Furthermore, since the report also considers economic projections, the VSL values need to be adapted over time. A previous OECD study (OECD, 2014[16]) provides a benefit transfer methodology to determine country-specific VSL values from an OECD reference value, based on country income differentials. The benefit transfer methodology is used to adapt VSL to individual countries, but also to estimate its growth over time, as income rises. As argued in OECD (2006[20]), income should be used as the reference variable to adapt WTP over time, so as to avoid situations in which the WTP to save a statistical life rises faster over time than the rate of inflation. Existing studies – such as Costa and Kahn (2004[21]), who calculate the VSL changes in the United States for the period 1940-80 – find that VSL rises over time as income rises. The country-specific income levels over time that are necessary for the calculations are obtained from the International Monetary Fund until 2017 (IMF, 2019[22]) and from the economic projections of the OECD’s ENV-Growth model, which are also used for the calibration of the ENV-Linkages model.

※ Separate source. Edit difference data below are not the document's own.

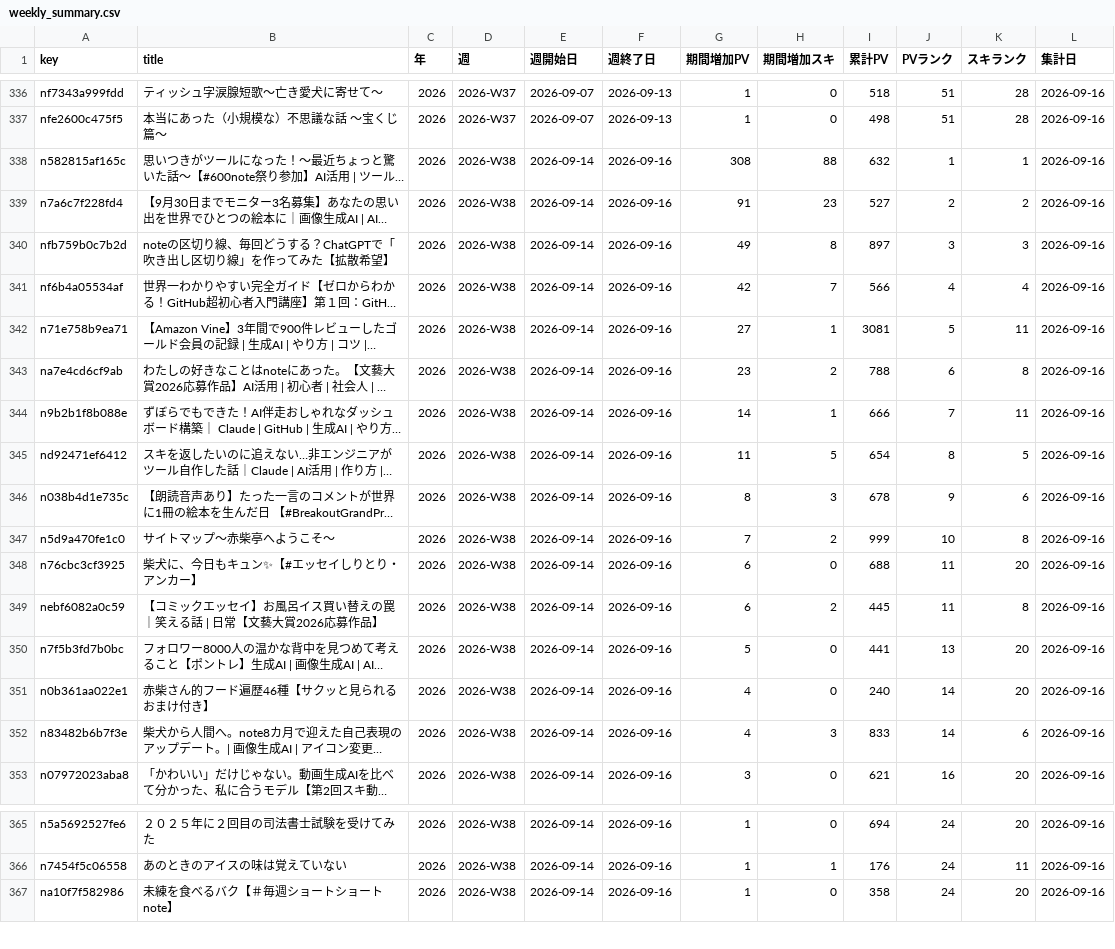
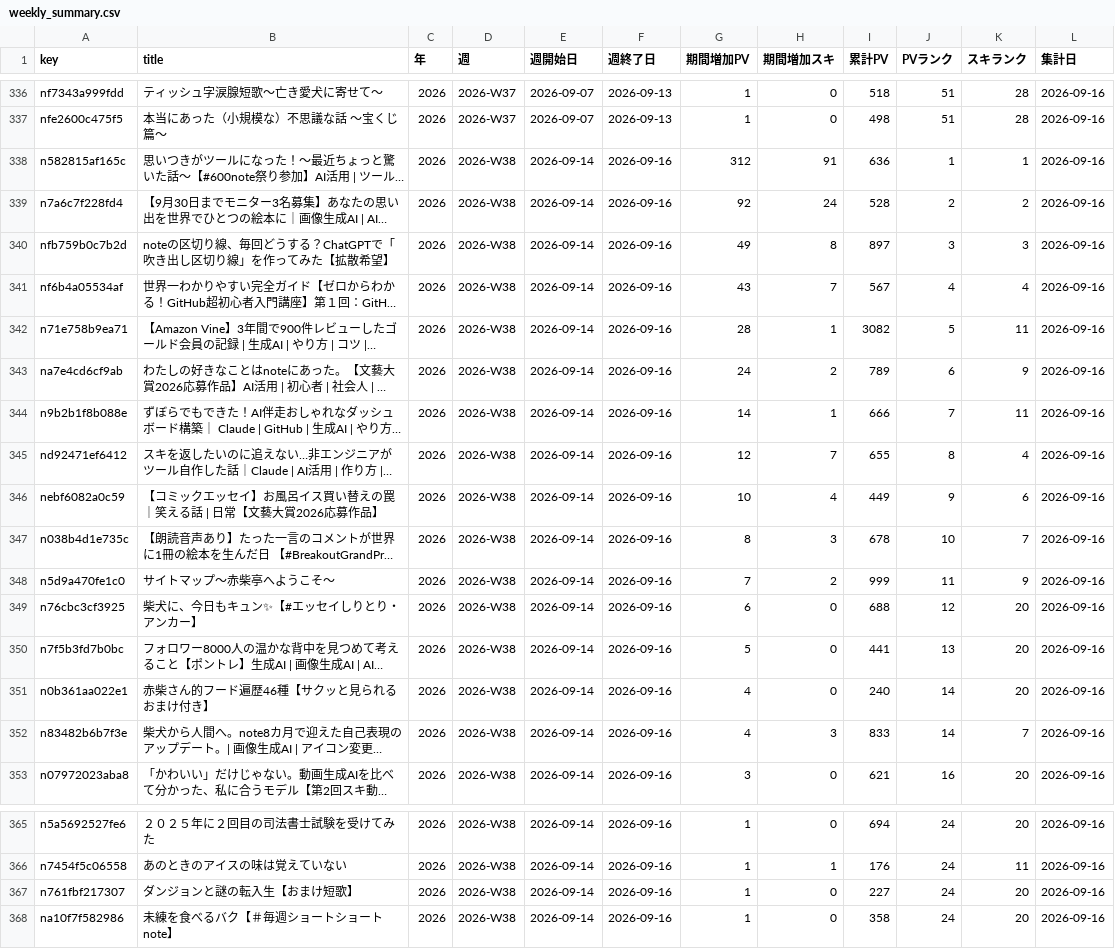
Before and after one commit to thinkingshiba0526-dot/note-stats-dashboard, a CSV file: data/weekly_summary.csv, drawn as a sheet; only a part is shown, gaps mark what is left out; long unchanged cells end in …; removed rows and columns are numbered as before the commit, all else as after; the diff names each change by its address in the sheet, - before the commit and + after, or states it on an @@ line.

```diff
--- a/data/weekly_summary.csv
+++ b/data/weekly_summary.csv
-G338 (期間増加PV): 308
+G338 (期間増加PV): 312
-H338 (期間増加スキ): 88
+H338 (期間増加スキ): 91
-I338 (累計PV): 632
+I338 (累計PV): 636
-G339 (期間増加PV): 91
+G339 (期間増加PV): 92
-H339 (期間増加スキ): 23
+H339 (期間増加スキ): 24
-I339 (累計PV): 527
+I339 (累計PV): 528
-G341 (期間増加PV): 42
+G341 (期間増加PV): 43
-I341 (累計PV): 566
+I341 (累計PV): 567
-G342 (期間増加PV): 27
+G342 (期間増加PV): 28
-I342 (累計PV): 3081
+I342 (累計PV): 3082
-G343 (期間増加PV): 23
+G343 (期間増加PV): 24
-I343 (累計PV): 788
+I343 (累計PV): 789
-K343 (スキランク): 8
+K343 (スキランク): 9
-G345 (期間増加PV): 11
+G345 (期間増加PV): 12
-H345 (期間増加スキ): 5
+H345 (期間増加スキ): 7
-I345 (累計PV): 654
+I345 (累計PV): 655
-K345 (スキランク): 5
+K345 (スキランク): 4
+row 346: nebf6082a0c59 | 【コミックエッセイ】お風呂イス買い替えの罠｜笑える話 | 日常【文藝大賞2026応募作品】 | 2026 | 2026-W38 | 2026-09-14 | 2026-09-16 | 10 | 4 | 449 | 9 | 6 | 2026-09-16
-J347 (PVランク): 9
+J347 (PVランク): 10
-K347 (スキランク): 6
+K347 (スキランク): 7
-J348 (PVランク): 10
+J348 (PVランク): 11
-K348 (スキランク): 8
+K348 (スキランク): 9
-J349 (PVランク): 11
+J349 (PVランク): 12
-row 349: nebf6082a0c59 | 【コミックエッセイ】お風呂イス買い替えの罠｜笑える話 | 日常【文藝大賞2026応募作品】 | 2026 | 2026-W38 | 2026-09-14 | 2026-09-16 | 6 | 2 | 445 | 11 | 8 | 2026-09-16
-K352 (スキランク): 6
+K352 (スキランク): 7
+row 367: n761fbf217307 | ダンジョンと謎の転入生【おまけ短歌】 | 2026 | 2026-W38 | 2026-09-14 | 2026-09-16 | 1 | 0 | 227 | 24 | 20 | 2026-09-16
```
Also changed, not shown: data/articles.csv, data/asset_articles.csv, 4 other files.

The formula used to calculate the VSL is:


Where Y is the average income (GDP per capita) of country r in year t expressed in 2017 USD PPP; and β is the income elasticity of VSL. The income elasticity measures the percentage increase in VSL for a percentage increase in income.

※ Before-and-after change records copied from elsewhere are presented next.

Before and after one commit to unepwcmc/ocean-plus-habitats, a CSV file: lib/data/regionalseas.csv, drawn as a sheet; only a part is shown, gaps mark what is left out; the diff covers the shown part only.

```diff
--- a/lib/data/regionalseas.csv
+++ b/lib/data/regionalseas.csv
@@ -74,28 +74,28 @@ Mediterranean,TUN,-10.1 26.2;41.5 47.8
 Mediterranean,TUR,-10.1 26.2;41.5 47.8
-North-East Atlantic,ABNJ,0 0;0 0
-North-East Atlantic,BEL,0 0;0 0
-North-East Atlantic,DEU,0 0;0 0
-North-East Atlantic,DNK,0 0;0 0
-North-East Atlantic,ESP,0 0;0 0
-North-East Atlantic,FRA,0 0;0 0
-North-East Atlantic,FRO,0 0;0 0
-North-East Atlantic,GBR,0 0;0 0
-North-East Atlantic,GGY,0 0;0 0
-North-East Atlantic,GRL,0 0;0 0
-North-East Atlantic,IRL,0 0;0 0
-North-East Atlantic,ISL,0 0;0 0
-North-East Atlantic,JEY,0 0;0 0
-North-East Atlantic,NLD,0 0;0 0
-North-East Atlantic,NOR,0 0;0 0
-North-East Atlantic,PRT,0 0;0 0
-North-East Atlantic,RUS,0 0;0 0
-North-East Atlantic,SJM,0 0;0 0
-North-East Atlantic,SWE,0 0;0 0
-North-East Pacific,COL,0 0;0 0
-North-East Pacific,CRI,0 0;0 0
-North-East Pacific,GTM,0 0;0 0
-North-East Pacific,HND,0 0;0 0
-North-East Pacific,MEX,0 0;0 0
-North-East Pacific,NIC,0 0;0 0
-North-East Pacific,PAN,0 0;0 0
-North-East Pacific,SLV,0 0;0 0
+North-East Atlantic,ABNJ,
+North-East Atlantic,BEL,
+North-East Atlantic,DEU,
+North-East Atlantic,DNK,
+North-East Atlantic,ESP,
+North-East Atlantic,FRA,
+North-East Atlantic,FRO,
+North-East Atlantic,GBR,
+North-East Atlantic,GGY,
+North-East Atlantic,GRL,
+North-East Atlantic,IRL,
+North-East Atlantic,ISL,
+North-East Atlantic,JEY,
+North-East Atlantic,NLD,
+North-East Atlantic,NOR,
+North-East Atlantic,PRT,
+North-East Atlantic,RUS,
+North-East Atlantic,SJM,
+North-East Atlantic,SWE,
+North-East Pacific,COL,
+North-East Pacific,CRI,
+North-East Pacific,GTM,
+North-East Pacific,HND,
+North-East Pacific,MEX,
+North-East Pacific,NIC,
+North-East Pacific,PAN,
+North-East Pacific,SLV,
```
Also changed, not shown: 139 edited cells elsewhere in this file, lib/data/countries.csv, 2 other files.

The income elasticity used to calculate the country-specific VSL values is a key parameter; choosing different values can alter the results for welfare costs. The income elasticity variable assumes that as incomes rise, the WTP for a marginal reduction in the risk of death also rises, but not quite in proportion to the rise in incomes. The meta-analysis (OECD, 2012[17]) finds that the income elasticity is in the range of 0.7-0.9 for OECD countries, with significantly higher income elasticities for countries in the bottom 40th percentile of income. However the range proposed in OECD (OECD, 2012[17]) was considered to be too low for low-income countries as using such values would imply unrealistically high WTP values for these countries. Existing work on VSL (Hammitt and Robinson, 2011[23]; Roy and Braathen, 2017[19]) supports the assumption that the impact of income elasticity on the WTP does not necessarily hold true for emerging economies. Thus, following previous OECD work (OECD, 2016[5]) this report differentiates elasticity values by income group and uses a slightly higher elasticity for low-income countries. Specifically the income elasticities used are: 0.8 for high-income countries, 0.9 for middle-income countries and 1 for low-income countries (where country groups are distinguished using the World Bank income thresholds).

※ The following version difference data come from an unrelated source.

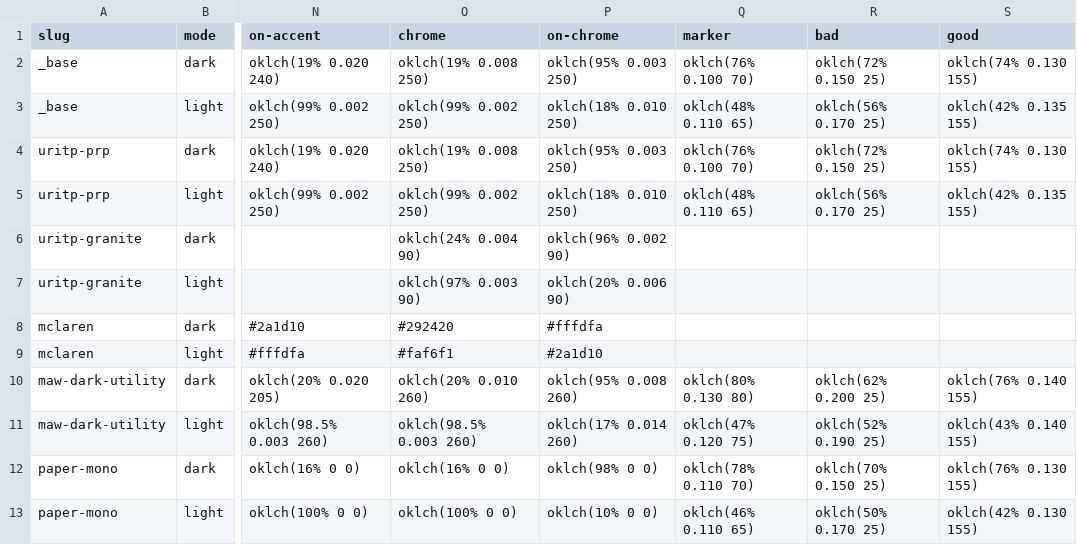
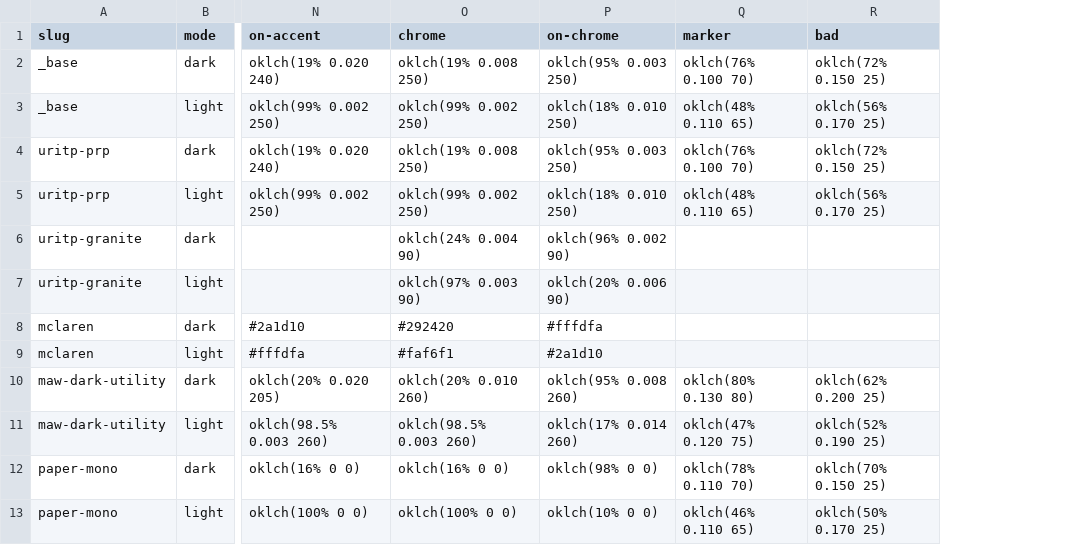
Before and after one commit to maw-agents/uritp-docs, a TSV file: theme/colors.tsv, drawn as a sheet; only a part is shown, gaps mark what is left out; the diff names each change by its address in the sheet, - before the commit and + after, or states it on an @@ line.

Commit message:
Revert the `good` column: marker/bad/accent already cover this, and adding a fourth is the thing this repo keeps deleting

```diff
--- a/theme/colors.tsv
+++ b/theme/colors.tsv
-column S (good), rows 2-13: oklch(74% 0.130 155) | oklch(42% 0.135 155) | oklch(74% 0.130 155) | oklch(42% 0.135 155) |  |  |  |  | oklch(76% 0.140 155) | oklch(43% 0.140 155) | oklch(76% 0.130 155) | oklch(42% 0.130 155)
```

Given the difficulty in establishing the WTP to reduce the risks of mortality and the high dependency of the results on the key parameter value of income elasticity, the welfare costs results need to be interpreted in the context of the uncertainty surrounding the VSL values. An uncertainty analysis on the parameter values is provided in (OECD, 2016[5]).

While the VLS values are surrounded by uncertainty, a change in methodology would not affect the overall policy results of the analysis, which show high welfare costs associated with the deaths caused by outdoor air pollution.

The analysis of the health impacts of air pollution in this report distinguishes between two types of costs related to illness, as outlined in OECD (2016[5]):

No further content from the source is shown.